Members can lock themselves away and scour the stars to their heart's content - weather permitting, of course. “The weather’s not too kind these days,” says John. “We don’t get many clear nights and, when we do, it’s often short notice. These days it tends to be cold and cloudy, which puts a dampener on it. Being up there in the cold and dark when it’s cloudy is a bit soul-destroying.”
Astronomy has been a lifelong pursuit for many of their members, including John, whose imagination was caught by a set of star charts in a library book he discovered at the age of twelve. Armed with a second-hand naval telescope, he set about learning his way around the night sky. While life as an electrical engineer consumed the majority of his adulthood, he joined the society in 2003 and quickly rose up the ranks. His role as chairman ensured he oversaw the society’s seventieth anniversary celebrations, back in 2016. Or so he thought. “The latest incarnation of the society began in 1946, but we’ve since discovered that, owing to a break because of World War Two, there was actually a Nottingham Astronomical Society started in 1921,” he says. “If we could join the two together, there’s a possibility that we could genuinely say that our society is one hundred years old.”

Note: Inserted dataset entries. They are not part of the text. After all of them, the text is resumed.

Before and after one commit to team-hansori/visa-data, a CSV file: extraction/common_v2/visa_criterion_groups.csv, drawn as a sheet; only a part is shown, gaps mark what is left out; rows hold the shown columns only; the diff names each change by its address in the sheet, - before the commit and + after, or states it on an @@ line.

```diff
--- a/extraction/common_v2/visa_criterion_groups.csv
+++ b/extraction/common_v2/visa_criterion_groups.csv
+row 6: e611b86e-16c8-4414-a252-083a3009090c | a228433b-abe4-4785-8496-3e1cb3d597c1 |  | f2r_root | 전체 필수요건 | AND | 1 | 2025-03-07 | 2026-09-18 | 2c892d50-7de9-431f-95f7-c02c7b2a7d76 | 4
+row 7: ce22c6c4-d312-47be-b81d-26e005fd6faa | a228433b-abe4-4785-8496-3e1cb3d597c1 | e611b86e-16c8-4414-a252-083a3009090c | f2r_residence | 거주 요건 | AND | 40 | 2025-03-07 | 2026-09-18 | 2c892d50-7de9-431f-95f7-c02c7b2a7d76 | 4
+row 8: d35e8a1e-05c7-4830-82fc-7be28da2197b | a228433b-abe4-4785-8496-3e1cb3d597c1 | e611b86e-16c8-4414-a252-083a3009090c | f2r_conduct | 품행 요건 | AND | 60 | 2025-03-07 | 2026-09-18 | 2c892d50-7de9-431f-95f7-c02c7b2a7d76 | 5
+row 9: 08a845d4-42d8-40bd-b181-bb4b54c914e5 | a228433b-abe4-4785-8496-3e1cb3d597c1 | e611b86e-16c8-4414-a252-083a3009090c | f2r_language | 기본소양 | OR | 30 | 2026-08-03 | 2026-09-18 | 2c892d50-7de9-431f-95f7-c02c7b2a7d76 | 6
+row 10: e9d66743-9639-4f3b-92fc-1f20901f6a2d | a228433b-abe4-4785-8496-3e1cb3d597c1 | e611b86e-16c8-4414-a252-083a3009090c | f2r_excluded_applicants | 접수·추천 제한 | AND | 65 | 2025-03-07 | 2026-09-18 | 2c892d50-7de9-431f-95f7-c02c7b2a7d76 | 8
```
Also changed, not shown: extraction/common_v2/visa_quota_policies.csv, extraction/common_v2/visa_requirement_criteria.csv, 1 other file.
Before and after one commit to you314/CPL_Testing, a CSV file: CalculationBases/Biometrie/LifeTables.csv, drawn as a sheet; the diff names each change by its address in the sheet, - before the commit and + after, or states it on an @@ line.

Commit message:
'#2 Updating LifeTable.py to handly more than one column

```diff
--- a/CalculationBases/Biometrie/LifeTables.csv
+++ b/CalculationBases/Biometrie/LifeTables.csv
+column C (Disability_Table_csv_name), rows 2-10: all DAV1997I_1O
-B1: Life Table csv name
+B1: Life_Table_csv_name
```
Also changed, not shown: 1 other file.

Being up there in the cold and the dark when it’s cloudy is a bit soul-destroying
The group also enjoy running an outreach programme, inspiring the next generation of astronomers. They’ve organised multiple stargazing nights in and around the city, and have partnered up with local Scout organisations to share their knowledge. “We’ve been to Attenborough Nature Reserve quite a few times, Wollaton Hall, Nottingham Castle, and not to forget our Stars in the Square event.” The latter, which took place in the Old Market Square, made for a surprisingly successful evening.
“When somebody first suggested it, I thought that’s the last place I’d want to go for looking at the sky, but in actual fact it’s the moon that people are most interested in seeing. Light pollution doesn’t bother you much when you’re looking at it because it’s so bright.” That brightness, John says, is one of biggest misconceptions amongst amateur astronomers. “The one time when astronomers don’t go out is during a full moon. People think it’s the best time, but it’s really the worst. The light from the moon actually pollutes the rest of the sky.”
With an eye on the future, the NAS wish to improve facilities at their observatory and expand their membership, which costs as little as £5 a year for under eighteens, or £30 otherwise. They even offer the first two sessions for free, so you can get a feel before you take the plunge. “Come along, listen to the talks and meet new people. If you like it, come and have another go.”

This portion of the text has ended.